(Extracted records)
---*---

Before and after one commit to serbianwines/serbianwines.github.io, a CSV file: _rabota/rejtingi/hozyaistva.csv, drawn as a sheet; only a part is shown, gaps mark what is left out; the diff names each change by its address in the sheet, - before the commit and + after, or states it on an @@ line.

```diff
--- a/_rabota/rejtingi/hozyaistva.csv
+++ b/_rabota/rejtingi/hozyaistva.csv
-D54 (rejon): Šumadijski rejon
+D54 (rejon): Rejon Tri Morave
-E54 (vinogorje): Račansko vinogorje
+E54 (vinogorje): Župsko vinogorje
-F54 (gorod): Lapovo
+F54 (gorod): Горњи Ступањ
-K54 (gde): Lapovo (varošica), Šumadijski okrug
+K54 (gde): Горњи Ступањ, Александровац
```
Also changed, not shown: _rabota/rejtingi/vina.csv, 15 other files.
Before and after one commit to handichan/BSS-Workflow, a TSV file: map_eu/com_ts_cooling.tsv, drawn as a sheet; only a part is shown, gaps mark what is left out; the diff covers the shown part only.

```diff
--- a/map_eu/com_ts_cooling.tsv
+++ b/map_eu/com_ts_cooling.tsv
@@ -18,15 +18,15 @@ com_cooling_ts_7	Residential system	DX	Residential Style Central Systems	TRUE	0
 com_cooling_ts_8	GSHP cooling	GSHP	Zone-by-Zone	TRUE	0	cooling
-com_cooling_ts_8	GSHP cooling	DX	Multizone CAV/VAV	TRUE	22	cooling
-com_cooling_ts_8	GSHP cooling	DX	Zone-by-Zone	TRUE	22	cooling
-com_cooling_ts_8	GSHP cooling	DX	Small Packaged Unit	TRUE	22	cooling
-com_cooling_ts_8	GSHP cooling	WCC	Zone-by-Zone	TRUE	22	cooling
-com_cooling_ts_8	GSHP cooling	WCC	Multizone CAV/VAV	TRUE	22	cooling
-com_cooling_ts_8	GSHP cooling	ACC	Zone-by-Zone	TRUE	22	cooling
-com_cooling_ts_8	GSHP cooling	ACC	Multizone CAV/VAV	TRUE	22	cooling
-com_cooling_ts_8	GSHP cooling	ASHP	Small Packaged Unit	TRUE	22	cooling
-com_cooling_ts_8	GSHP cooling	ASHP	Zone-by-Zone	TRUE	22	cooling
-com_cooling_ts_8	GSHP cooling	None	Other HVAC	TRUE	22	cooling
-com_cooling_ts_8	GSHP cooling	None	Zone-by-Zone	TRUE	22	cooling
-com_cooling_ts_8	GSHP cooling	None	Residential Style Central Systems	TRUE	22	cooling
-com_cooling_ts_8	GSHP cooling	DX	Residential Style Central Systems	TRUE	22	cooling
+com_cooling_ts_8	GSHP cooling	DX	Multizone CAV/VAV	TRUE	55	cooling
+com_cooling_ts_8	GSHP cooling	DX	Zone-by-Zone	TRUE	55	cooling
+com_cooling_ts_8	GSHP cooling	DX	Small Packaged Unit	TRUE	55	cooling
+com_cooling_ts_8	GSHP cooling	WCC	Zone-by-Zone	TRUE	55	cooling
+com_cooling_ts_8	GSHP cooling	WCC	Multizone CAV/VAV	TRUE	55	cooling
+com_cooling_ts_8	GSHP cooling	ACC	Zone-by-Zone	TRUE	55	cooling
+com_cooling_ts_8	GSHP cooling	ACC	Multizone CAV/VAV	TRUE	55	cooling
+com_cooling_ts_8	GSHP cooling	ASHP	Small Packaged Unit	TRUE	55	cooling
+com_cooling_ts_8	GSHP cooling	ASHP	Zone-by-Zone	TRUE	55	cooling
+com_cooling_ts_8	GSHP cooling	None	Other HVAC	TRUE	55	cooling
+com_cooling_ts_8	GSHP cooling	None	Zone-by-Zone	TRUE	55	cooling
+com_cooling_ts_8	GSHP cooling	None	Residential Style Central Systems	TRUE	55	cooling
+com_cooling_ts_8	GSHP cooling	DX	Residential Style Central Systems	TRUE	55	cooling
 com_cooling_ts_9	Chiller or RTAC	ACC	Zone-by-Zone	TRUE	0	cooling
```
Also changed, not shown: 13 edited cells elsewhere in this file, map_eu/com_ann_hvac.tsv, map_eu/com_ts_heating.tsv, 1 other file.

---*---

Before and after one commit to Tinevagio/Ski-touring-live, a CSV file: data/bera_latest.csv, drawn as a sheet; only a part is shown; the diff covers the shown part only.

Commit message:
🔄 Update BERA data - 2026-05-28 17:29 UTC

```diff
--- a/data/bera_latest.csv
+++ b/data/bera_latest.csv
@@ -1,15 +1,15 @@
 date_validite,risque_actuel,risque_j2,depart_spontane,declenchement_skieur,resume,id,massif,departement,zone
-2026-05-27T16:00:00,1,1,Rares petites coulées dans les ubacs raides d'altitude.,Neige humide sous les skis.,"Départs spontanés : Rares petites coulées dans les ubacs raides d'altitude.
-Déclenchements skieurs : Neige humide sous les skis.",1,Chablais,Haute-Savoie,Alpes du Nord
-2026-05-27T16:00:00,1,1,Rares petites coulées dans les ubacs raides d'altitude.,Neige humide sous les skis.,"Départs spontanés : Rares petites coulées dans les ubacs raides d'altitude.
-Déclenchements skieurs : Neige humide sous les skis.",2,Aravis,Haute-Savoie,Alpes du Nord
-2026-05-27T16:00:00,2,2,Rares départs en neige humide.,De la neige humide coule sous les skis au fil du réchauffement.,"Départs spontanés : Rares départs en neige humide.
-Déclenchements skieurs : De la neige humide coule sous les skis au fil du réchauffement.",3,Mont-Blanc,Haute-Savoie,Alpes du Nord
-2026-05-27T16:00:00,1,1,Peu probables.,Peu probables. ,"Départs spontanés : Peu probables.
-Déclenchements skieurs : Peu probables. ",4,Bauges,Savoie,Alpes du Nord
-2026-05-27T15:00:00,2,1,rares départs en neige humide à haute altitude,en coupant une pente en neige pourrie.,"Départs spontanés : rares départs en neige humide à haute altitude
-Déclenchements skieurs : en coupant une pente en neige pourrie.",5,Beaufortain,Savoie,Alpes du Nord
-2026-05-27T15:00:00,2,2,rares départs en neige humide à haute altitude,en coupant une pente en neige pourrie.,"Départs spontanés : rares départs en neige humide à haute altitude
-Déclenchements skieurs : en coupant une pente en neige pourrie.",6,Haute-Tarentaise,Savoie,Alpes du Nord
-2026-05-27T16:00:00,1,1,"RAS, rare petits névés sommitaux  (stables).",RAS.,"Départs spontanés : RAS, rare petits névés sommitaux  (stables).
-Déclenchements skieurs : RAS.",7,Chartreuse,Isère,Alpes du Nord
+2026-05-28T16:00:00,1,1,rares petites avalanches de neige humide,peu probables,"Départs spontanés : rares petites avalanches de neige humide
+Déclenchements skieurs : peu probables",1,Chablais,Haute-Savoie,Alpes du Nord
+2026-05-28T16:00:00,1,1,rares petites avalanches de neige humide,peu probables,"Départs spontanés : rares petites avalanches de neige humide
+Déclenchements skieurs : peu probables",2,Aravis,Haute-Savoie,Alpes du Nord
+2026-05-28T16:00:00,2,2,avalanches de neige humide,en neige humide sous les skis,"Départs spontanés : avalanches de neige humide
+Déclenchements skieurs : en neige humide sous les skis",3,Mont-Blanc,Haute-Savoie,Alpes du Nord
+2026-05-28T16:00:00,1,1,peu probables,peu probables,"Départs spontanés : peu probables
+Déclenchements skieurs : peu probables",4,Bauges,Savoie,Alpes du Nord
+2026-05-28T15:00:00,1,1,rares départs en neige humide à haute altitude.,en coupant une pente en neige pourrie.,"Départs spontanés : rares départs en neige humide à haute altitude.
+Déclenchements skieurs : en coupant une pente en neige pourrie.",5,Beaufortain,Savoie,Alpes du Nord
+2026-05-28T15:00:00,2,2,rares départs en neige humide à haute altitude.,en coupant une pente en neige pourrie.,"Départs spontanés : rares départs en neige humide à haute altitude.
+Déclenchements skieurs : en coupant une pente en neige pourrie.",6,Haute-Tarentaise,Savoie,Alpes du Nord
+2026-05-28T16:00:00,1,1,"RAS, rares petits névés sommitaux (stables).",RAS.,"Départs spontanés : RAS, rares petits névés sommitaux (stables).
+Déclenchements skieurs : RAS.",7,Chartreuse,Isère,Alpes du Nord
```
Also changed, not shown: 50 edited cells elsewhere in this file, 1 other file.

---*---

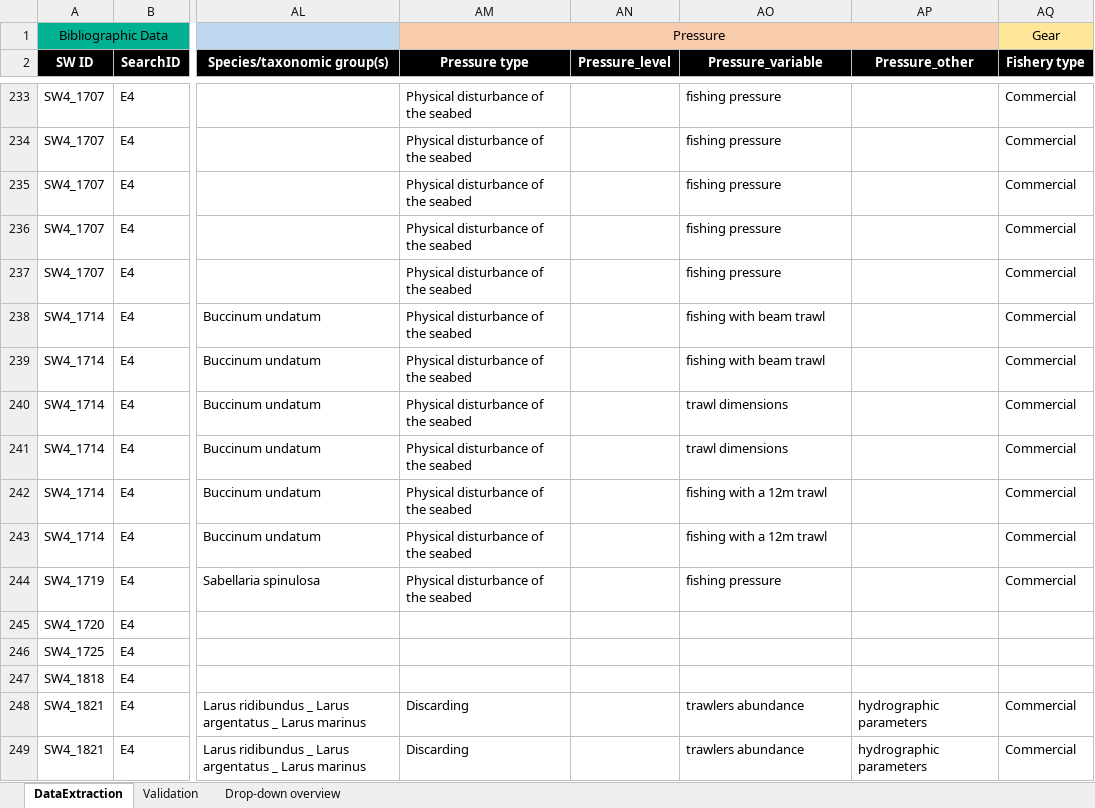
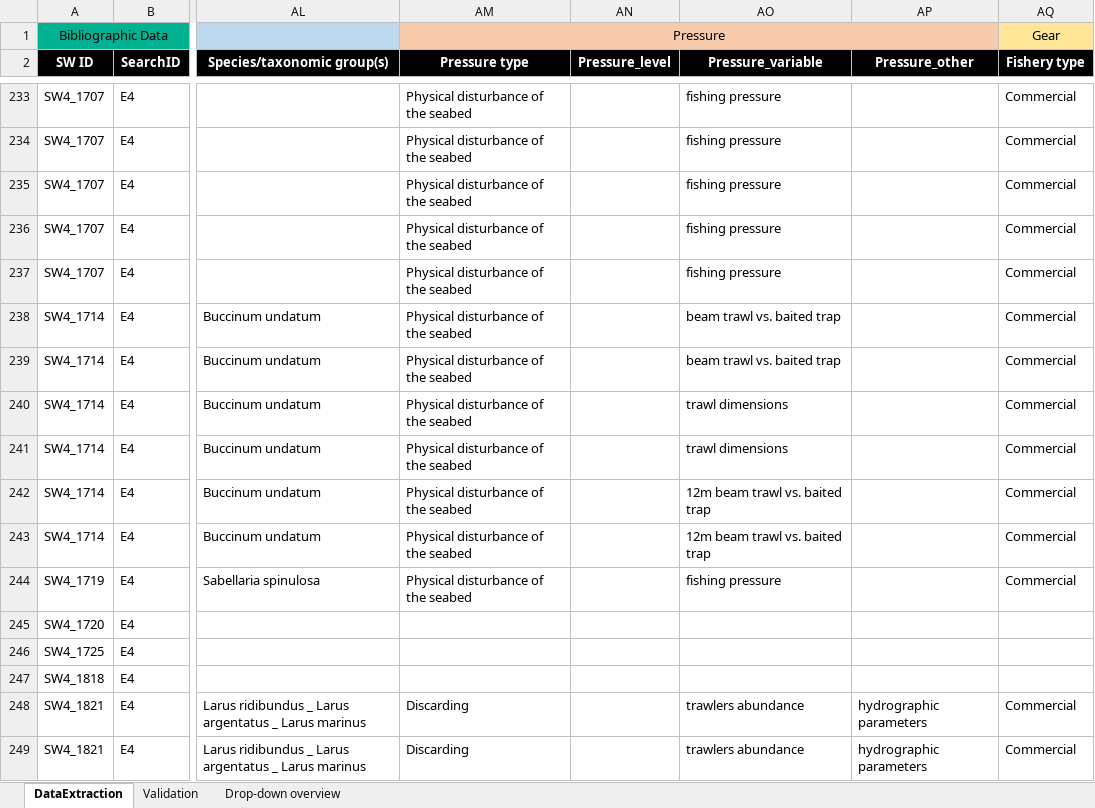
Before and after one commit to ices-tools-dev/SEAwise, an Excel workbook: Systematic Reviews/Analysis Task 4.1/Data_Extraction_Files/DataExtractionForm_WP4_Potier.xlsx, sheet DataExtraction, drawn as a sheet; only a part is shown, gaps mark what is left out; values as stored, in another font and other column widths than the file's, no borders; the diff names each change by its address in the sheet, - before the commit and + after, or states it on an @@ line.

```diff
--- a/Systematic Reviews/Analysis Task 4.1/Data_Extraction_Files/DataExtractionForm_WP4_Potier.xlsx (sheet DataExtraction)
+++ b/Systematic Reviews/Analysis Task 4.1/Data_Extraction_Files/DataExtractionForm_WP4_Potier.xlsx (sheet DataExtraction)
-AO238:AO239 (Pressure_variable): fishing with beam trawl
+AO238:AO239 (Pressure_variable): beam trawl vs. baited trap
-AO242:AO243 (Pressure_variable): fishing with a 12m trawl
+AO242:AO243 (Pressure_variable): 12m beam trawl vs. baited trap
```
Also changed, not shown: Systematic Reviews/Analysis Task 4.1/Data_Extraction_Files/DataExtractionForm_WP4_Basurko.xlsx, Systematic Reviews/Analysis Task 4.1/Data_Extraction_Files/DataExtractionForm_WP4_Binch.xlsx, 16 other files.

---*---

### Exercise prompt
Copy each line of the entries that includes the word "rejtingi".

### Result of the task
Before and after one commit to serbianwines/serbianwines.github.io, a CSV file: _rabota/rejtingi/hozyaistva.csv, drawn as a sheet; only a part is shown, gaps mark what is left out; the diff names each change by its address in the sheet, - before the commit and + after, or states it on an @@ line.
--- a/_rabota/rejtingi/hozyaistva.csv
+++ b/_rabota/rejtingi/hozyaistva.csv
Also changed, not shown: _rabota/rejtingi/vina.csv, 15 other files.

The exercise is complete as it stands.